Role of caveolin-1 in EGCG-mediated protection against linoleic-acid-induced endothelial cell activation

Yuanyuan Zheng, Eum Jin Lim, Lei Wang, Eric J. Smart, Michal Toborek, Bernhard Hennig

Research output: Contribution to journalArticlepeer-review

31 Scopus citations


Flavonoids can protect against inflammatory diseases such as atherosclerosis by decreasing vascular endothelial cell activation. Plasma microdomains called caveolae may be critical in regulating endothelial activation. Caveolae are particularly abundant in endothelial cells and play a major role in endothelial trafficking and the regulation of signaling pathways associated with the pathology of vascular diseases. We hypothesize that flavonoids can down-regulate endothelial inflammatory parameters by modulating caveolae-regulated cell signaling. We focused on the role of caveolae and its major protein, caveolin-1, in mechanisms of linoleic-acid-induced endothelial cell activation and protection by the catechin epigallocatechin-3-gallate (EGCG). Exposure to linoleic acid for 6 h induced expression of both caveolin-1 and cyclooxygenase (COX)-2. Pretreatment with EGCG blocked fatty-acid-induced caveolin-1 and COX-2 expression in a time- and concentration-dependent manner. Similar results were observed with nuclear factor-kappa B DNA binding activity, which was also reduced by caveolin-1 silencing. Exposure to linoleic acid rapidly increased phosphorylation of several kinases, including p38 MAPK, extracellular signal regulated kinase 1/2 (ERK1/2) and amino kinase terminal (Akt), with maximal induction at about 10 min. Inhibitors of ERK1/2 and Akt down-regulated the linoleic-acid-induced increase in COX-2 protein, which also occurred after pretreatment with EGCG. Caveolin-1 silencing blocked linoleic-acid-induced phosphorylation of ERK1/2 and protein expression of COX-2, suggesting that specific MAPK signaling is caveolae dependent. Our data provide evidence that caveolae may play a critical role in regulating vascular endothelial cell activation and protection by flavonoids such as EGCG.

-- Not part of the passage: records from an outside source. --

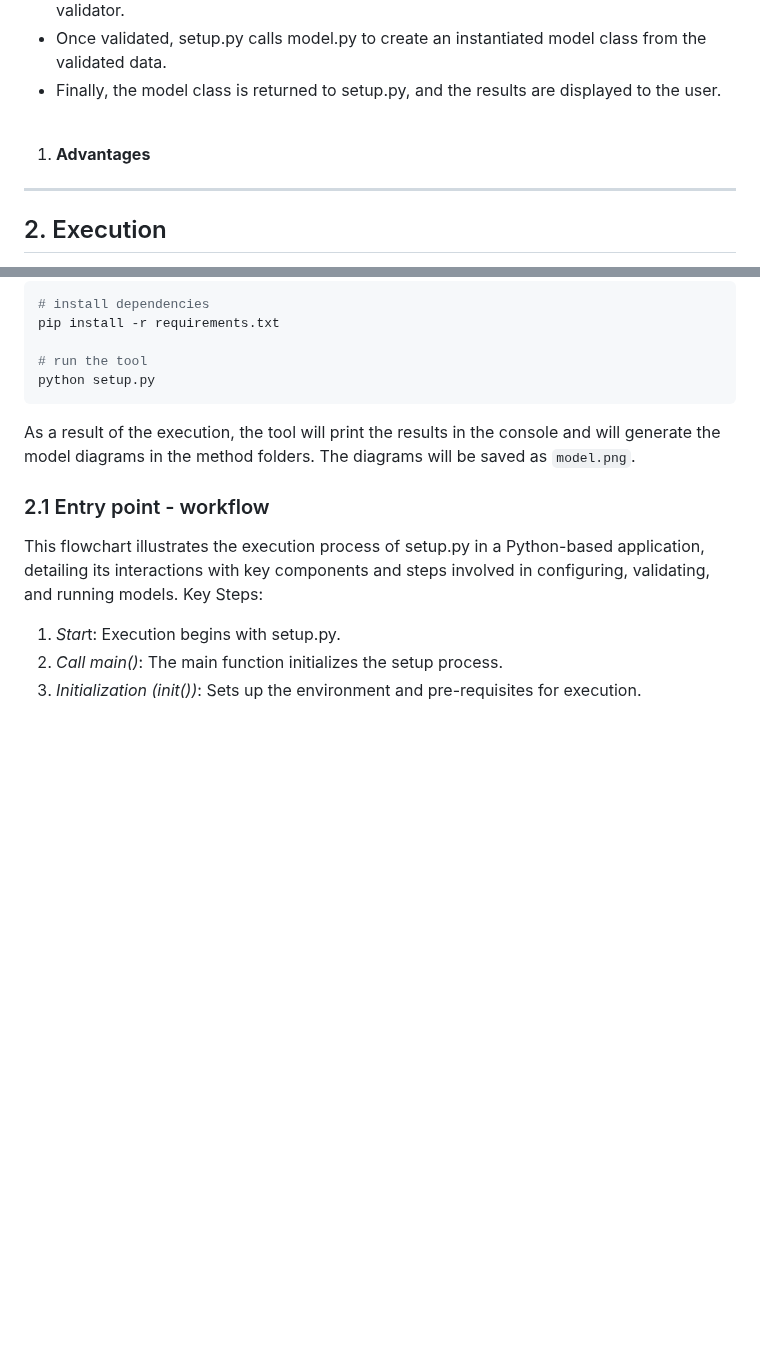
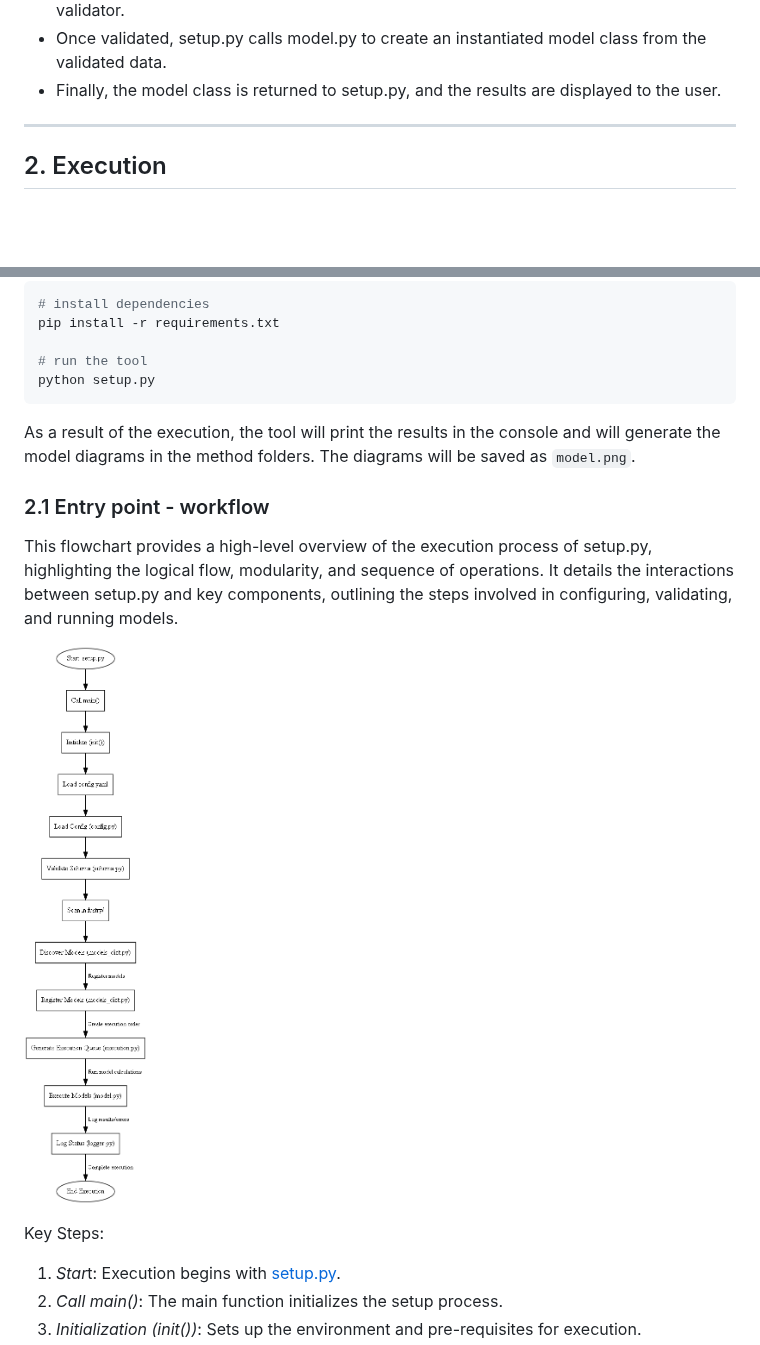
Before and after one commit to DeustoTech/IDR-IIsim, a Markdown page: README.md, 2 parts joined by grey strips. Drawn GitHub-style; pictures changed too: docs/Setup_Flowchart.png; blank space fills up the shorter version.

Commit message:
fix paths to chats
indicate the path docs/ to retrieve chats

```diff
--- a/README.md
+++ b/README.md
@@ -99,10 +99,6 @@ See the example of the modelling of a method to understand how the data is struc
    - The validation process involves verifying the .yaml file’s structure and content through a validator.
    - Once validated, setup.py calls model.py to create an instantiated model class from the validated data.
    - Finally, the model class is returned to setup.py, and the results are displayed to the user.
-<br>
-
-1. **Advantages**
-
 <hr>
 
 ## 2. Execution
@@ -119,10 +115,12 @@ As a result of the execution, the tool will print the results in the console and
 method folders. The diagrams will be saved as `model.png`.
 
 ### 2.1 Entry point - workflow
+This flowchart provides a high-level overview of the execution process of setup.py, highlighting the logical flow, modularity, and sequence of operations. It details the interactions between setup.py and key components, outlining the steps involved in configuring, validating, and running models.
 
-This flowchart illustrates the execution process of setup.py in a Python-based application, detailing its interactions with key components and steps involved in configuring, validating, and running models.
+![Setup - workflow](docs/Setup_Flowchart.png)
+
 Key Steps:
 
-1. *Star*t: Execution begins with setup.py.
+1. *Star*t: Execution begins with [setup.py](setup.py).
 2. *Call main()*: The main function initializes the setup process.
 3. *Initialization (init())*: Sets up the environment and pre-requisites for execution.
```
Also changed, not shown: other parts of README.md (+2 -2 lines), 1 other file.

Original languageEnglish
Pages (from-to)202-209
Number of pages8
JournalJournal of Nutritional Biochemistry
Issue number3
StatePublished - Mar 2009

Bibliographical note

Funding Information:
This research was supported in part by grants from NIEHS, NIH (P42ES07380) and the University of Kentucky AES.


  • Caveolae
  • Cell signaling
  • EGCG
  • Endothelial cell
  • Flavonoids
  • Inflammation
  • Linoleic acid
  • Protection

ASJC Scopus subject areas

  • Endocrinology, Diabetes and Metabolism
  • Biochemistry
  • Molecular Biology
  • Nutrition and Dietetics
  • Clinical Biochemistry


Dive into the research topics of 'Role of caveolin-1 in EGCG-mediated protection against linoleic-acid-induced endothelial cell activation'. Together they form a unique fingerprint.

Cite this